Studies related to the degradation of food colouring matters
2016-07-20T11:59:07Z (GMT) by
A differential pulse polarographic method has been developed for the determination of ascorbic acid and food colours in the same solution. Aniline, sulphanilic acid and naphthionic acid were shown to be formed from particular food colours: visible spectrophotometric methods involving diazotization and coupling with N-l-naphthylethylenediamine dihydrochloride.were developed for monitoring their formation. The method is not subject to interference from the other amines formed from the cleavage of the azo bonds. Ammonia was shown to be present in the degraded solution and an indophenol method was developed for following its formation. These methods have been used to monitor permitted food colouring matters and ascorbic acid during interaction in accelerated light and heat degradation studies in the presence and absence of EOTA. Heat degradation studies were also carried out in the absence of ascorbic acid. EOTA was found not only to stabilise ascorbic acid but also to stabilise food colouring matters in the presence of ascorbic acid.

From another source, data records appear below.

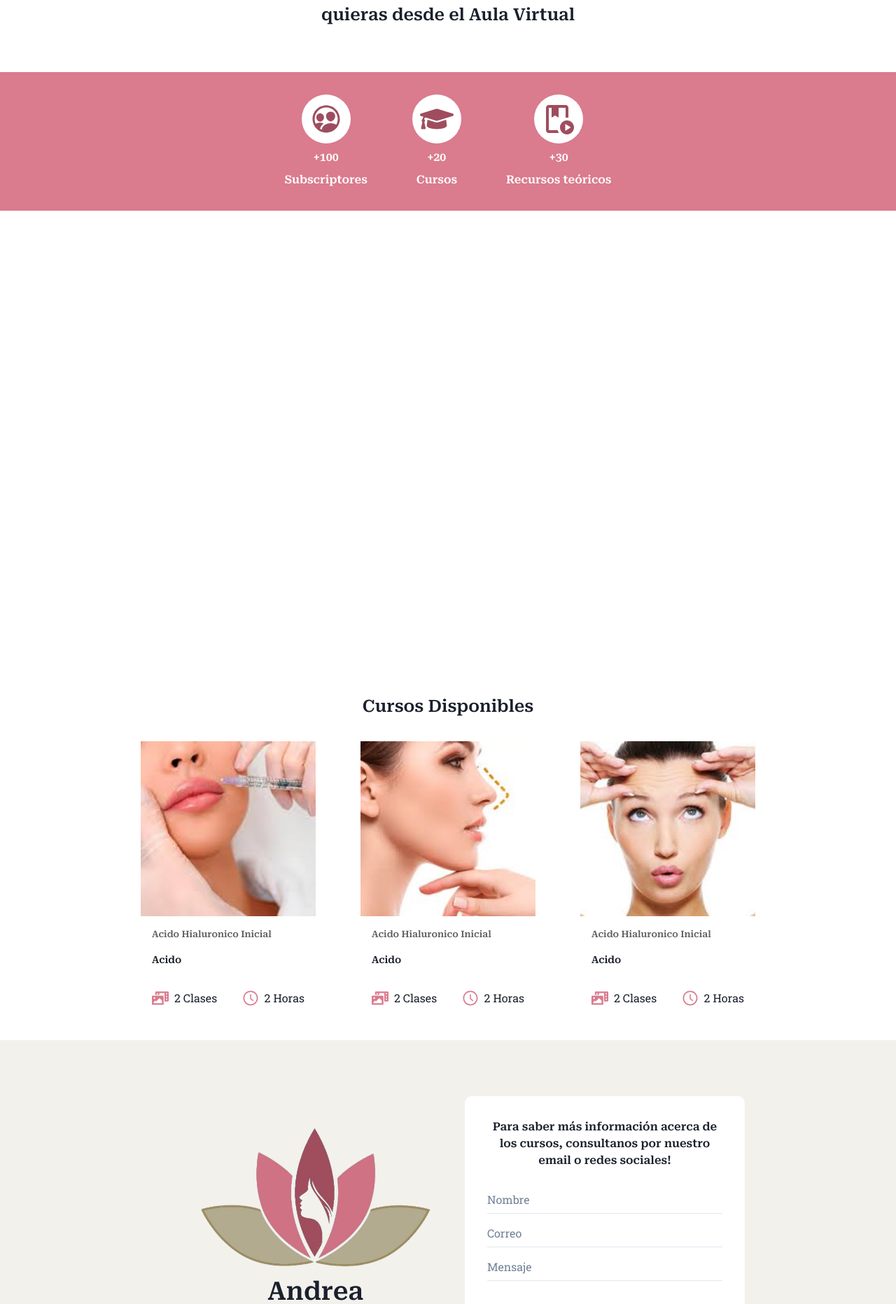
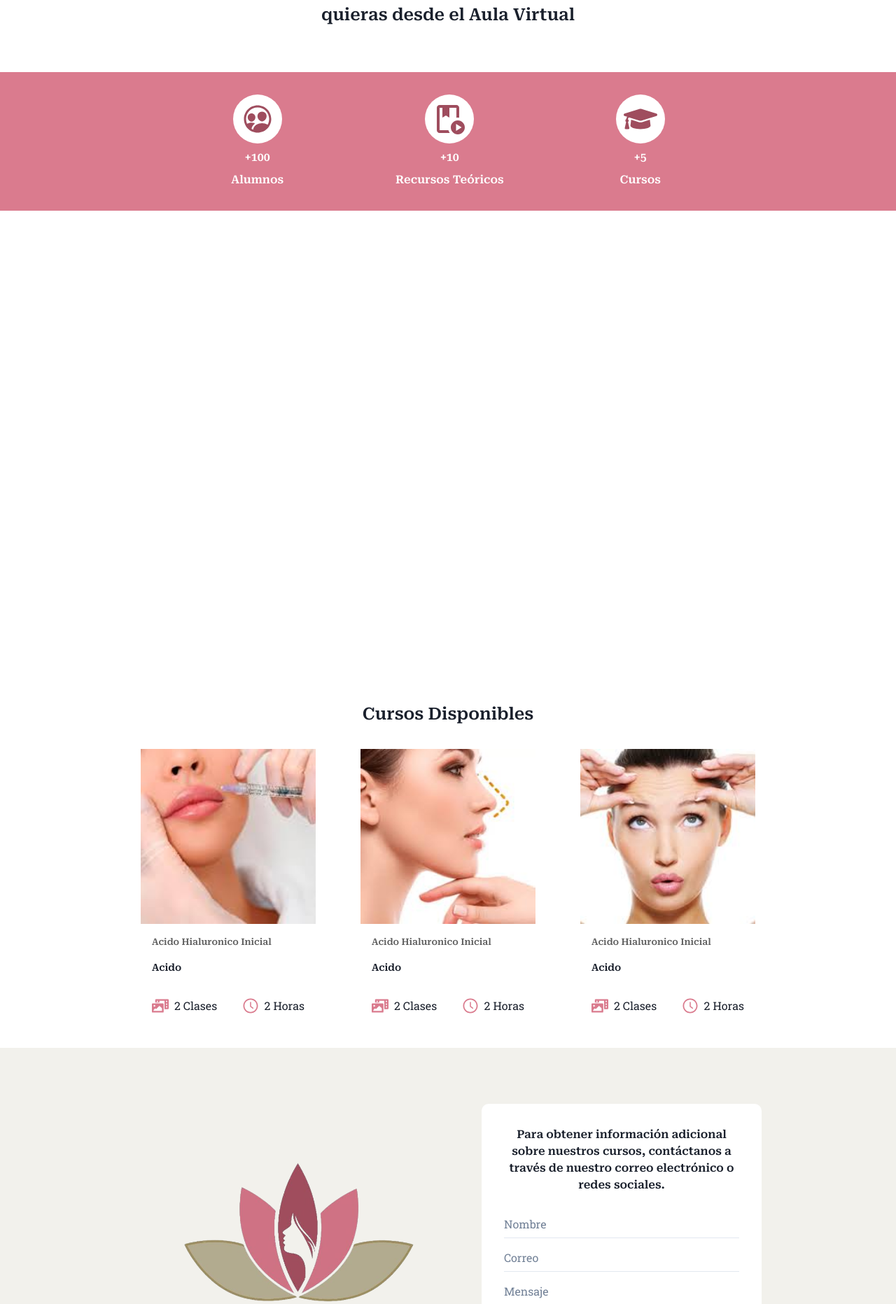
Before and after one commit to RudeBoyS2/andrea-finten, a Next.js app: page / in a window 1280 px wide. Shown: the part 700-2563 px from the top of the page at 70% size. Built offline with nearby package versions, Linux system fonts and the light colour scheme; no server answers.

Commit message:
visual fixes on landing

```diff
--- a/src/components/NavbarIndex.tsx
+++ b/src/components/NavbarIndex.tsx
@@ -71,7 +71,7 @@ const NavbarIndex: React.FC = () => {
 
                     <HStack
                         ml="auto"
-                        spacing={5}
+                        spacing={10}
                         fontFamily="secondary"
                         fontSize="md"
                         display={["none", "none", "flex", "flex", "flex"]}
--- a/src/components/sections/ContactSection.tsx
+++ b/src/components/sections/ContactSection.tsx
@@ -1,4 +1,12 @@
-import { Button, Flex, HStack, Image, Input, Text, VStack } from "@chakra-ui/react";
+import {
+  Button,
+  Flex,
+  HStack,
+  Image,
+  Input,
+  Text,
+  VStack,
+} from "@chakra-ui/react";
 import React from "react";
 import ChakraNextImage from "../ChakraNextImage";
 
@@ -11,28 +19,32 @@ const ContactSection: React.FC = () => {
         bg="#F2F1EC"
         py="5rem"
         flexDir={["column", "column", "row", "row", "row"]}
-                gap="3rem"
+        gap="6rem"
         alignItems="center"
         id="contact"
       >
         <Flex w="50%" justifyContent="end">
           <VStack>
-                        <Image src="/assets/flor.png" h="200px" fit="contain" />
-                        <Flex
-                            flexDir="column"
-                            fontFamily="primary"
-                            fontSize="4xl"
-                        >
+            <Image src="/assets/flor.png" h="200px" fit="contain" alt="logo" />
+            <Flex fontFamily="primary" gap="3" fontSize="4xl">
               <Text>Andrea</Text>
               <Text>Finten</Text>
             </Flex>
           </VStack>
         </Flex>
         <Flex w="50%" justifyContent="start">
-                    <VStack w="400px" fontFamily="primary" textAlign="center" bg='#fff' p='2rem' rounded='10px'>
+          <VStack
+            w="400px"
+            fontFamily="primary"
+            textAlign="center"
+            bg="#fff"
+            p="2rem"
+            rounded="10px"
+          >
             <Text mb="1rem">
-                            Para saber más información acerca de los cursos,
-                            consultanos por nuestro email o redes sociales!
+              Para obtener información adicional sobre nuestros cursos,
+              contáctanos a través de nuestro correo electrónico o redes
+              sociales.
             </Text>
             <Input
               variant="flushed"
--- a/src/components/sections/Services.tsx
+++ b/src/components/sections/Services.tsx
@@ -63,21 +63,21 @@ const Services: React.FC = () => {
                 bg="secondary"
                 id="services"
             >
-                <Flex py="2rem" gap="4rem" fontFamily='primary' >
+                <Flex py="2rem" gap="10rem" fontFamily='primary' >
                     <ClientsIcon
                         icon={IoPeopleCircleOutline }
-                        text="Subscriptores"
+                        text="Alumnos"
                         number="+100"
+                    />
+                    <ClientsIcon
+                        icon={MdOutlinePlayLesson}
+                        text="Recursos Teóricos"
+                        number="+10"
                     />
                     <ClientsIcon
                         icon={FaGraduationCap}
                         text="Cursos"
-                        number="+20"
-                    />
-                    <ClientsIcon
-                        icon={MdOutlinePlayLesson}
-                        text="Recursos teóricos"
-                        number="+30"
+                        number="+5"
                     />
                 </Flex>
             </Flex>
--- a/src/components/sections/VideoSection.tsx
+++ b/src/components/sections/VideoSection.tsx
@@ -11,30 +11,15 @@ const VideoSection: React.FC = () => {
                 gap="4rem"
                 justifyContent='center'
                 px='1rem'
-                pt='10rem'
+                pt='6rem'
             >
-                <AspectRatio h="auto" maxH='500px' maxW='600px' w="100%" justifyContent='center' >
+                <AspectRatio h="auto" maxH='600px' maxW='700px' w="100%" justifyContent='center' >
                     <iframe
                         title="naruto"
                         src="/assets/video.mp4"
                         allowFullScreen
                     />
                 </AspectRatio>
-                {/* <Flex w="50%" justifyContent="end">
-                        <AspectRatio w="350px" h="350px">
-                            <iframe
-                                title="naruto"
-                                src="/assets/video.mp4"
-                                allowFullScreen
-                            />
-                        </AspectRatio>
-                    </Flex>
-                    <Flex w="50%">
-                        <Flex flexDir='column' textAlign='center' fontSize='3xl' fontFamily='primary'>
-                            <Text>Aprende las últimas en </Text>
-                            <Text>ARMONIZACIÓN OROFACIAL</Text>
-                        </Flex>
-                    </Flex> */}
             </Flex>
         </>
     );
--- a/src/pages/index.tsx
+++ b/src/pages/index.tsx
@@ -47,7 +47,7 @@ const Home: NextPage = () => {
                     justifyContent="center"
                 >
                     <Flex flexDir="column">
-                        <Image src="/assets/flor.png" w="100px" />
+                        <Image src="/assets/flor.png" w="100px" alt="logo" />
                         <HStack spacing={3} mt="1rem">
                             <Icon
                                 as={FaFacebook}
@@ -61,18 +61,6 @@ const Home: NextPage = () => {
                             />
                         </HStack>
                     </Flex>
-                    {/*  <Flex flexDir="column">
-                        <Text
-                            fontSize="4xl"
-                            textAlign="center"
-                            fontFamily="primary"
-                        >
-                            ANDREA FINTEN
-                        </Text>
-                        <Text fontFamily="secondary">
-                            © 2023 Andrea Finten. Todos los derechos rervados
-                        </Text>
-                    </Flex> */}
                     <Flex flexDir="column" gap='.5rem' mb='auto'>
                         <Text
                             fontSize="4xl"
```
Lines whose indentation alone changed are shown as unchanged.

Full yields of ammonia were obtained from the degradation of azo groups via sulphanilic acid and naphthionic acid during the light degradation studies. Interaction of food colours and ascorbic acid has also been shown to occur at room temperature in the dark and to yield ammonia and simple amines. In the heat degradation studies (130°C) relatively low yields of amines and ammonia were obtained despite complete visible degradation of food colours. This indicated the formation of more complex nitrogen containing compounds. EOTA was shown to stabilise acetamido groups from photolytic hydrolysis in several drug compounds as well as in the food colouring matters Red 2G and Black PN. A rapid differential pulse polarographic method for the determination of food colours in boiled sweets directly without prior separation or extraction procedures has been developed. A detector cell designed and constructed in our workshops and previously used with a glassy carbon electrode has been adapted very successfully for use with a sessile mercury drop electrode. The use of the system in flow injection analysis has been demonstrated by determining food colours in the reductive and oxidative modes. Ascorbic acid, sulphite and other species have also been determined. In the determination of ascorbic acid deoxygenation is not necessary.